If you needed to recreate the entirety of professional wrestling from scratch, you’d need megastars, a line that might run from Andre the Giant to John Cena. You’d need workers, the cadre of technical craftsmen like Ricky Steamboat and AJ Styles. Talkers? The guys who can move tickets and fans with timing, attention to language, and the sheer force of personality? You don’t need anyone else besides Bobby Heenan. He’s the Straight Outta Compton and the Revolver of pro wrestling personalities. Heenan imbued every moment he was involved in, from grand to mundane, with an impossible blend of the impish and the sage.
Take his on camera “interview” with Bob Costas in 1989:
Costas: “No less an expert than John Madden said you’re the smartest man in all of sports.”
Heenan: “You can say that again if you like!”
Costas: “The smartest man in all of sports!”
Heenan nods and leans back in his chair, steepling his fingers like a boss. Is he working us? Earning a moment? Who knows? Who cares? It works. Later, after Heenan names the wrestlers he’s currently managing, Costas remarks:
“It’s an incredible stable, isn’t it?”
Heenan: “No! A stable is a place you find fly-infested horses. I have a family!”
He served as wrestling’s Don Rickles, Red Auerbach, and Dr. Dre all in the same segment. No single remembrance can cover a tenth of Heenan’s highlight reel. We wrestling fans each have our own.
In my personal mosaic: Heenan in the AWA, still wrestling as he managed, playing an inimitable coward against Mad Dog Vachon; Heenan managing Andre the Giant in the build up to Wrestlemania III, calling Hulk Hogan a selfish fraud to his face, blurring truth and theater, going so hard it’s iconoclasm; Heenan on a golf course, looking like the missing link in the Trump family, pretending to let Mean Gene Okerlund teach him how to swing a sand wedge; Heenan dressed in a weasel costume, letting the Ultimate Warrior ragdoll him; Mr. Perfect tossing his towel over his shoulder and Heenan, in a glittering black and gold jacket, catching it every time.
Heenan’s magnum opus was the Royal Rumble in 1992. Paired with Gorilla Monsoon on commentary—the greatest commentary pair in history, another “greatest” for Heenan’s halo—Heenan gives one of the finest one-hour verbal performances I’ve heard in any medium.

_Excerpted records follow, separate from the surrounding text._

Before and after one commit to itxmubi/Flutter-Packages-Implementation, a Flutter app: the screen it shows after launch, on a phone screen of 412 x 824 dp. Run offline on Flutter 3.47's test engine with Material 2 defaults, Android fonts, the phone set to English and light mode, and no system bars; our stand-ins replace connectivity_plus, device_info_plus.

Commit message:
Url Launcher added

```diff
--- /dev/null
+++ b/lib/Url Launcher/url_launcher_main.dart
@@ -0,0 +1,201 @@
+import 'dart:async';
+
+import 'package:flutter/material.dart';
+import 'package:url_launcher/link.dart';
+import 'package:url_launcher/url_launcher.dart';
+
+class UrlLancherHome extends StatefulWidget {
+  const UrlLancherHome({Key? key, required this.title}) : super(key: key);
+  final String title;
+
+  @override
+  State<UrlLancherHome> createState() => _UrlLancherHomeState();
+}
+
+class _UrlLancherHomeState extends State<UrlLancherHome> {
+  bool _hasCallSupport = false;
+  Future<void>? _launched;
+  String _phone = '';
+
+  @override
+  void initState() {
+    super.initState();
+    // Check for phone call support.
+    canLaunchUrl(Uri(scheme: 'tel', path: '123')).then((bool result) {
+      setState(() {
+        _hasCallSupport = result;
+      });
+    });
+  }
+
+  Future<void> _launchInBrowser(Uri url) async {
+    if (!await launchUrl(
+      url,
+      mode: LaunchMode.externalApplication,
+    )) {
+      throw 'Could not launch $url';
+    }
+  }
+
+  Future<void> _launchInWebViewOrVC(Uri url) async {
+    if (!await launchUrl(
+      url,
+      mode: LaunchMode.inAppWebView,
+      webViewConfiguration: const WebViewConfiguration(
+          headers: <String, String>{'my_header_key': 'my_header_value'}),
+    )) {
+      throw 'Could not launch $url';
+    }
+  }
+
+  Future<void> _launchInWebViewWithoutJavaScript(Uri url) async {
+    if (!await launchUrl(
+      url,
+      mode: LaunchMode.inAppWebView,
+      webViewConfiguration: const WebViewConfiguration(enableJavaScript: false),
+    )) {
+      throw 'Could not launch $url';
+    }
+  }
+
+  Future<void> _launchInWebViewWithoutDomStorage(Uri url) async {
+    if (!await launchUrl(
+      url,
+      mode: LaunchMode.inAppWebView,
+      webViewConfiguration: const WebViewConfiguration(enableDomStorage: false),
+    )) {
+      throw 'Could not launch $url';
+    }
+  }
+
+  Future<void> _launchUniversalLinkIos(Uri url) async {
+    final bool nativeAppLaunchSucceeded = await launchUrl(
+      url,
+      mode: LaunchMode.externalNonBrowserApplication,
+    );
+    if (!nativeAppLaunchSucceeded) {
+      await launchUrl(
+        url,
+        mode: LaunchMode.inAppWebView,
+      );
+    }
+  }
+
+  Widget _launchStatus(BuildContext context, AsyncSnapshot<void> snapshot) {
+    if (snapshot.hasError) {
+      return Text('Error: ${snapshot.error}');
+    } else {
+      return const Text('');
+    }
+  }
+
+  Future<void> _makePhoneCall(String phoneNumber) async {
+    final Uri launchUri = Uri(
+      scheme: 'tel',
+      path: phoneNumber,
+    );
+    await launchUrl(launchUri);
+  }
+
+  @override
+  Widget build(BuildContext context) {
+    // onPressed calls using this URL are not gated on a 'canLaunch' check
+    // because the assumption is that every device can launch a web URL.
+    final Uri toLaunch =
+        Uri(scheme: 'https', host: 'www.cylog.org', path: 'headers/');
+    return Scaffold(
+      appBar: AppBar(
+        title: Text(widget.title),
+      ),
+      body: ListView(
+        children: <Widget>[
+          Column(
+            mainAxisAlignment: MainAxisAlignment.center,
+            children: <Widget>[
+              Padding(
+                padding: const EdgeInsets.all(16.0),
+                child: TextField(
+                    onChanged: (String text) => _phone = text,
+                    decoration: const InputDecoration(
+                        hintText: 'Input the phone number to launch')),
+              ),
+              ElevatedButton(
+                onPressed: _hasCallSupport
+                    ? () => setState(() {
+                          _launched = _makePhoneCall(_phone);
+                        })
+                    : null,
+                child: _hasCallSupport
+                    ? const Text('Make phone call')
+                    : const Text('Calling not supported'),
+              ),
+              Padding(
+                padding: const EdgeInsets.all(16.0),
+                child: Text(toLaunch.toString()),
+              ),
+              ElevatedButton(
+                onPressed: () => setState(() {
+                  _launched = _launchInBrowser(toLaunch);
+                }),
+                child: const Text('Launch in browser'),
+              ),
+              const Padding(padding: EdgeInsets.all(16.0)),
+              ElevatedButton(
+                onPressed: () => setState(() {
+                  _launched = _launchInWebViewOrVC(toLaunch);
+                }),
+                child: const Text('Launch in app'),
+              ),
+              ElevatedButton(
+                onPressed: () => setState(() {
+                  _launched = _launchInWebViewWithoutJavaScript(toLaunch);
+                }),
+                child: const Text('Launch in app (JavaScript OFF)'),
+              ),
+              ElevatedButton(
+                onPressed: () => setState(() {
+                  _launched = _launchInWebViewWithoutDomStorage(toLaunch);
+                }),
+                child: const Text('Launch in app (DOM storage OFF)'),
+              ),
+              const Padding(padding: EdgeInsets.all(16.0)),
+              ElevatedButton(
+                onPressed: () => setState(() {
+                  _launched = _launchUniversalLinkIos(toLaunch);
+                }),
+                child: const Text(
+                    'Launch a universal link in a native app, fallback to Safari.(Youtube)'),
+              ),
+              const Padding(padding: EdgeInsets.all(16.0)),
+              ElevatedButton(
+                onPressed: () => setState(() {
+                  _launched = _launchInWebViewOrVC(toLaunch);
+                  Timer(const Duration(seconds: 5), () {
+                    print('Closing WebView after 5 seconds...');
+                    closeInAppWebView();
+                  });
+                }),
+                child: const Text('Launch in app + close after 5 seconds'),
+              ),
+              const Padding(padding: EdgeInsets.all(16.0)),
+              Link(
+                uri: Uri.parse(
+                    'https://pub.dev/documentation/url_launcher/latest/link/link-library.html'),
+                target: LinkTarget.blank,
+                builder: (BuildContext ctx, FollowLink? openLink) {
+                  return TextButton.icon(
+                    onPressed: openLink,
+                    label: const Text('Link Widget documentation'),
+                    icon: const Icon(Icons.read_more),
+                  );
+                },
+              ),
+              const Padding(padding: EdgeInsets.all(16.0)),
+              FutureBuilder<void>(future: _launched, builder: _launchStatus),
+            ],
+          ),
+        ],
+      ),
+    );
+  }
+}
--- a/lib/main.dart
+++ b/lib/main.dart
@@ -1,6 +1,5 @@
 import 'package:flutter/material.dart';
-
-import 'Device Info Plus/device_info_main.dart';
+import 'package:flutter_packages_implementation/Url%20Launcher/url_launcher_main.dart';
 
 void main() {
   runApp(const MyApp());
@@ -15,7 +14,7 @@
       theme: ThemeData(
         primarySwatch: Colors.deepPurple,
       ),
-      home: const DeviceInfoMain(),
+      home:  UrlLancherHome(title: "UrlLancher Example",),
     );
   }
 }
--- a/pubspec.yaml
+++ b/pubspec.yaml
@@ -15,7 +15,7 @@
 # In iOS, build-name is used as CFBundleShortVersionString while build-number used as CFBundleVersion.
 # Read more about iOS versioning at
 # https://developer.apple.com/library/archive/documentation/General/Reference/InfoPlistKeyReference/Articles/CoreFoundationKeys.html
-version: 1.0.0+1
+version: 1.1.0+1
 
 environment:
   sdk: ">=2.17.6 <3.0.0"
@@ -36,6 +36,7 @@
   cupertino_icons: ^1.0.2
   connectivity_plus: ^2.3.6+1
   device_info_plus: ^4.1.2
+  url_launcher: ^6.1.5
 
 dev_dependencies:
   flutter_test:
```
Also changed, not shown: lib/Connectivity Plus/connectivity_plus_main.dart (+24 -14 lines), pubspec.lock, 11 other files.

Riffing on each of the thirty wrestlers in the match, keeping the viewer attuned to the storylines at play in the ring, stumping for his client and eventual winner Ric Flair, barking “it’s not fair to Flair!” at each setback, lying to us, cajoling Monsoon, changing his tune, tossing off taunts and machine-worked jokes each minute, Heenan is transcendent. Royal Rumble 92 may have been the match in which the grimy territory era of wrestling merged with the glitz and cinematic storytelling of Vince McMahon’s world beating WWF. And the match’s brilliance is inseparable from Heenan’s.

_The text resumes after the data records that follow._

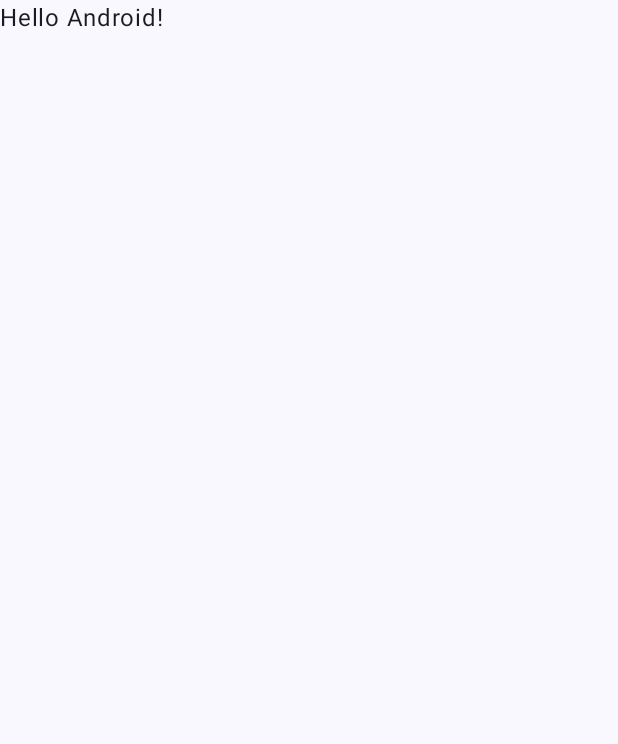
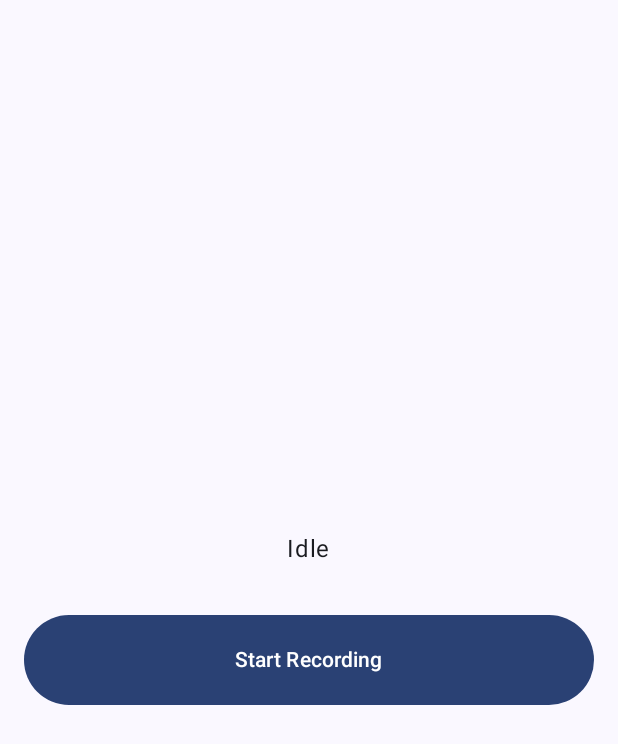
Before and after one commit to brandonDavis264/AutoTunningDrumKey, an Android app built with Jetpack Compose: the screen it shows after launch (MainActivity), on a phone screen of 412 x 824 dp. Before the commit the part shown is almost empty. Shown: the top 744 px of the screen. Run offline under Robolectric (Android 15) with nearby library versions, the phone set to English and light mode, and no system bars.

Commit message:
Buttons added

```diff
--- a/CompanionApp_src/app/src/main/java/com/example/compapp/MainActivity.kt
+++ b/CompanionApp_src/app/src/main/java/com/example/compapp/MainActivity.kt
@@ -4,13 +4,15 @@ import android.os.Bundle
 import androidx.activity.ComponentActivity
 import androidx.activity.compose.setContent
 import androidx.activity.enableEdgeToEdge
-import androidx.compose.foundation.layout.fillMaxSize
-import androidx.compose.foundation.layout.padding
+import androidx.compose.foundation.layout.*
+import androidx.compose.material3.Button
 import androidx.compose.material3.Scaffold
 import androidx.compose.material3.Text
-import androidx.compose.runtime.Composable
+import androidx.compose.runtime.*
+import androidx.compose.ui.Alignment
 import androidx.compose.ui.Modifier
 import androidx.compose.ui.tooling.preview.Preview
+import androidx.compose.ui.unit.dp
 import com.example.compapp.ui.theme.CompAppTheme
 
 class MainActivity : ComponentActivity() {
@@ -20,10 +22,7 @@ class MainActivity : ComponentActivity() {
         setContent {
             CompAppTheme {
                 Scaffold(modifier = Modifier.fillMaxSize()) { innerPadding ->
-                    Greeting(
-                        name = "Android",
-                        modifier = Modifier.padding(innerPadding)
-                    )
+                    GreetingWithButton(modifier = Modifier.padding(innerPadding))
                 }
             }
         }
@@ -31,17 +30,44 @@ class MainActivity : ComponentActivity() {
 }
 
 @Composable
-fun Greeting(name: String, modifier: Modifier = Modifier) {
-    Text(
-        text = "Hello $name!",
+fun GreetingWithButton(modifier: Modifier = Modifier) {
+    // State to track the recording status
+    var isRecording by remember { mutableStateOf(false) }
+
+    // Column layout to organize text and button
+    Column(
         modifier = modifier
-    )
+            .fillMaxSize()
+            .padding(16.dp),
+        horizontalAlignment = Alignment.CenterHorizontally,
+        verticalArrangement = Arrangement.Center
+    ) {
+        // Display recording status text
+        Text(
+            text = if (isRecording) "Listening..." else "Idle",
+            modifier = Modifier.padding(bottom = 32.dp) // Space between text and button
+        )
+
+        // Button with toggle functionality
+        Button(
+            onClick = {
+                // Toggle the recording status
+                isRecording = !isRecording
+            },
+            modifier = Modifier
+                .fillMaxWidth()
+                .height(60.dp) // Make the button taller
+        ) {
+            // Toggle button text based on recording status
+            Text(text = if (isRecording) "End Recording" else "Start Recording", modifier = Modifier.padding(8.dp))
+        }
+    }
 }
 
 @Preview(showBackground = true)
 @Composable
-fun GreetingPreview() {
+fun GreetingWithButtonPreview() {
     CompAppTheme {
-        Greeting("Android")
+        GreetingWithButton()
     }
 }
```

That Heenan, the one who warps pathos into logic, the guy who lies right to your face about who tripped whom and who the hero really is, that guy is wrestling. Exasperated, ecstatic, savvy, childish, chatty, sullen, manipulative, goofy, brilliant, scene-stealer, and audience surrogate dressed up as a chubby blonde trickster god. That was Bobby Heenan. He used to belong to us. Now he belongs to history.